(RECORDS TO PROCESS begins)
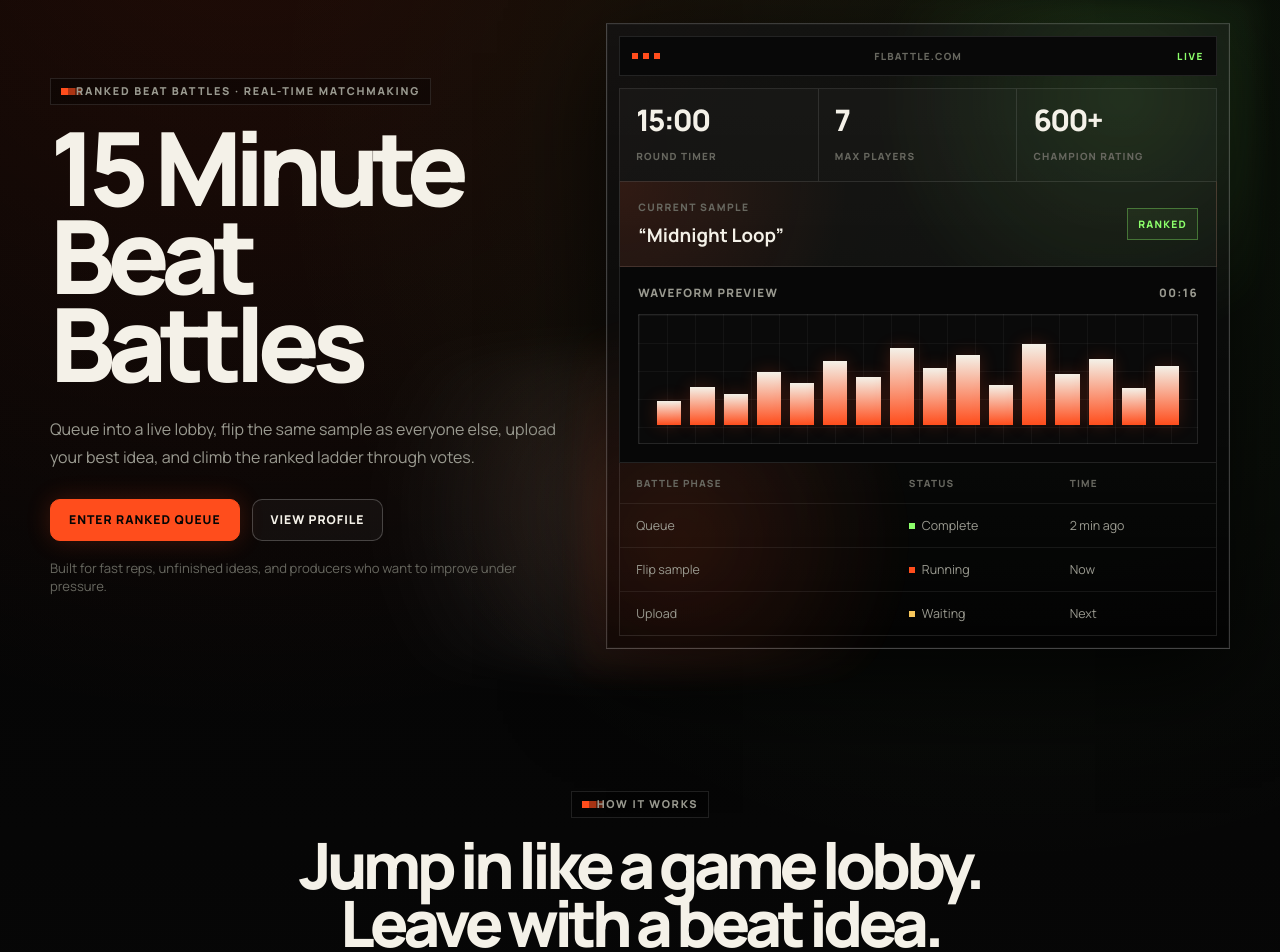
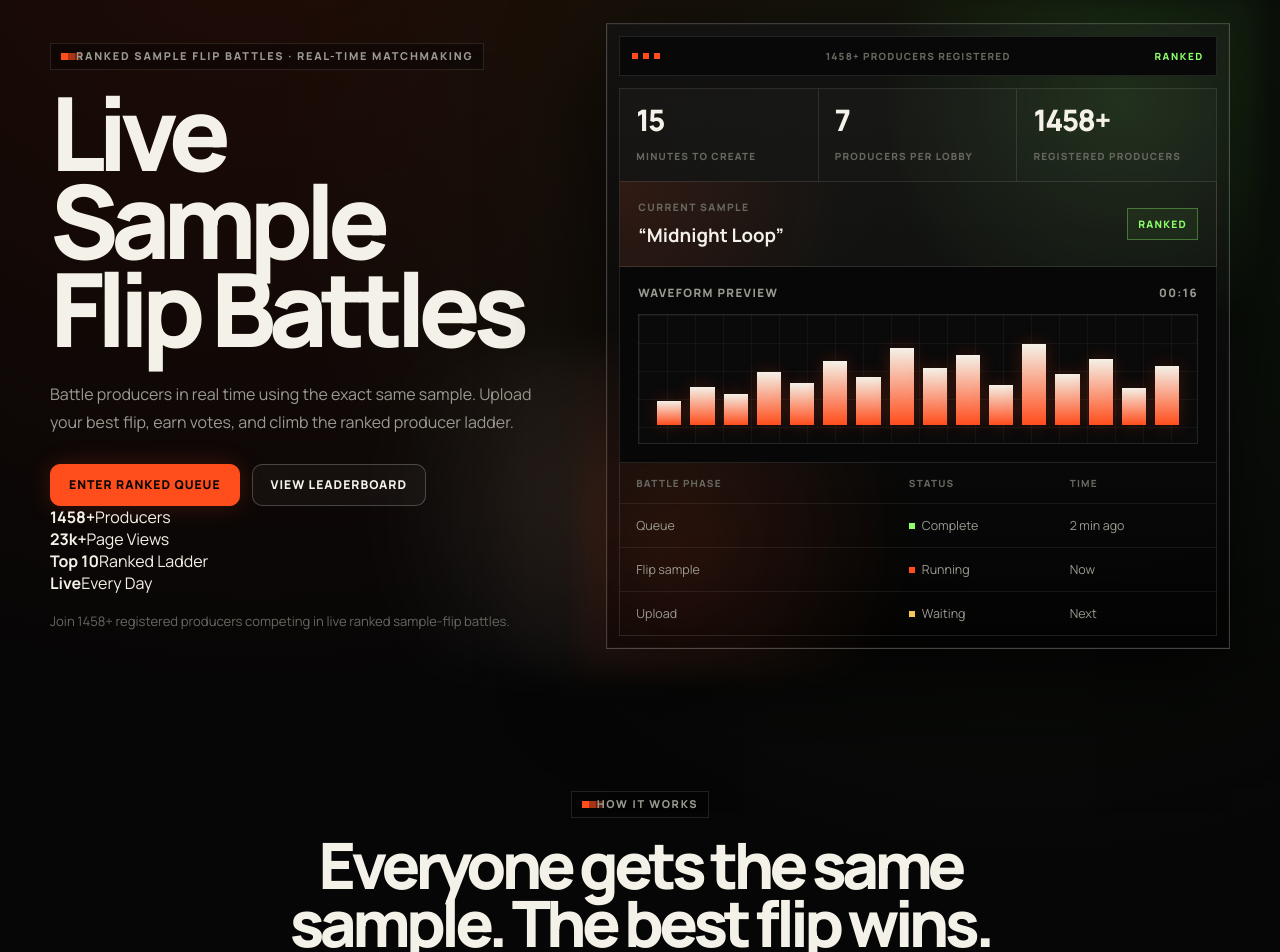
Before and after one commit to itsAvester/FLBattles, a Next.js app: page / in a window 1280 px wide. Shown: the part 160-1112 px from the top of the page. Built offline with nearby package versions, Linux system fonts and the light colour scheme; no server answers.

Commit message:
Updated home page

```diff
--- a/app/page.tsx
+++ b/app/page.tsx
@@ -9,32 +9,51 @@ export default function HomePage() {
           <div className="hero-copy">
             <div className="eyebrow">
               <span className="eyebrow-dot" />
-              Ranked beat battles · real-time matchmaking
+              Ranked sample flip battles · real-time matchmaking
             </div>
 
             <h1>
-              15 Minute
+              Live Sample
               <br />
-              Beat Battles
+              Flip Battles
             </h1>
 
             <p className="hero-description">
-              Queue into a live lobby, flip the same sample as everyone else,
-              upload your best idea, and climb the ranked ladder through votes.
+              Battle producers in real time using the exact same sample. Upload
+              your best flip, earn votes, and climb the ranked producer ladder.
             </p>
 
             <div className="hero-actions">
               <a href="/battles" className="btn-primary">
                 Enter Ranked Queue
               </a>
-              <a href="/profile" className="btn-secondary">
-                View Profile
+              <a href="/leaderboard" className="btn-secondary">
+                View Leaderboard
               </a>
             </div>
 
+            <div className="hero-stats">
+              <div>
+                <strong>1458+</strong>
+                <span>Producers</span>
+              </div>
+              <div>
+                <strong>23k+</strong>
+                <span>Page Views</span>
+              </div>
+              <div>
+                <strong>Top 10</strong>
+                <span>Ranked Ladder</span>
+              </div>
+              <div>
+                <strong>Live</strong>
+                <span>Every Day</span>
+              </div>
+            </div>
+
             <p className="mini-note">
-              Built for fast reps, unfinished ideas, and producers who want to
-              improve under pressure.
+              Join 1458+ registered producers competing in live ranked
+              sample-flip battles.
             </p>
           </div>
 
@@ -45,22 +64,22 @@ export default function HomePage() {
                 <span />
                 <span />
               </div>
-              <span className="window-title">FLBATTLE.COM</span>
-              <span className="window-status">LIVE</span>
+              <span className="window-title">1458+ PRODUCERS REGISTERED</span>
+              <span className="window-status">RANKED</span>
             </div>
 
             <div className="stats-grid">
               <div className="stat-box">
-                <strong>15:00</strong>
-                <span>Round timer</span>
+                <strong>15</strong>
+                <span>Minutes To Create</span>
               </div>
               <div className="stat-box">
                 <strong>7</strong>
-                <span>Max players</span>
+                <span>Producers Per Lobby</span>
               </div>
               <div className="stat-box">
-                <strong>600+</strong>
-                <span>Champion rating</span>
+                <strong>1458+</strong>
+                <span>Registered Producers</span>
               </div>
             </div>
 
@@ -130,7 +149,9 @@ export default function HomePage() {
             <span className="eyebrow-dot" />
             How it works
           </div>
-          <h2>Jump in like a game lobby. Leave with a beat idea.</h2>
+
+          <h2>Everyone gets the same sample. The best flip wins.</h2>
+
           <p>
             FL Battles is designed to feel quick, competitive, and repeatable.
             No month-long contests. No complicated rules. Just short rounds and
@@ -152,8 +173,8 @@ export default function HomePage() {
             <span className="card-number">02</span>
             <h3>Flip the sample</h3>
             <p>
-              Everyone receives the same sample and ten minutes to make the best
-              possible idea.
+              Everyone receives the same sample and 15 minutes to make the best
+              possible flip.
             </p>
           </div>
 
@@ -179,7 +200,7 @@ export default function HomePage() {
           <h2>Built for producers who want reps, not perfection.</h2>
 
           <p>
-            The goal is simple: finish more ideas. Ten-minute pressure forces
+            The goal is simple: finish more ideas. Short-time pressure forces
             you to commit, experiment, and practice faster.
           </p>
 
@@ -236,7 +257,7 @@ export default function HomePage() {
             Ready to battle?
           </div>
 
-          <h2>Start your first 15-minute round.</h2>
+          <h2>Join the next live sample-flip battle.</h2>
 
           <p>
             Log in, hit queue, and see what you can make from a random sample.
```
(RECORDS TO PROCESS ends)
**PROBLEM REQUIREMENTS**
Copy out the lines above with "best" in them.

**EXERCISE RESULT**
-              upload your best idea, and climb the ranked ladder through votes.
+              your best flip, earn votes, and climb the ranked producer ladder.
+          <h2>Everyone gets the same sample. The best flip wins.</h2>
-              Everyone receives the same sample and ten minutes to make the best
+              Everyone receives the same sample and 15 minutes to make the best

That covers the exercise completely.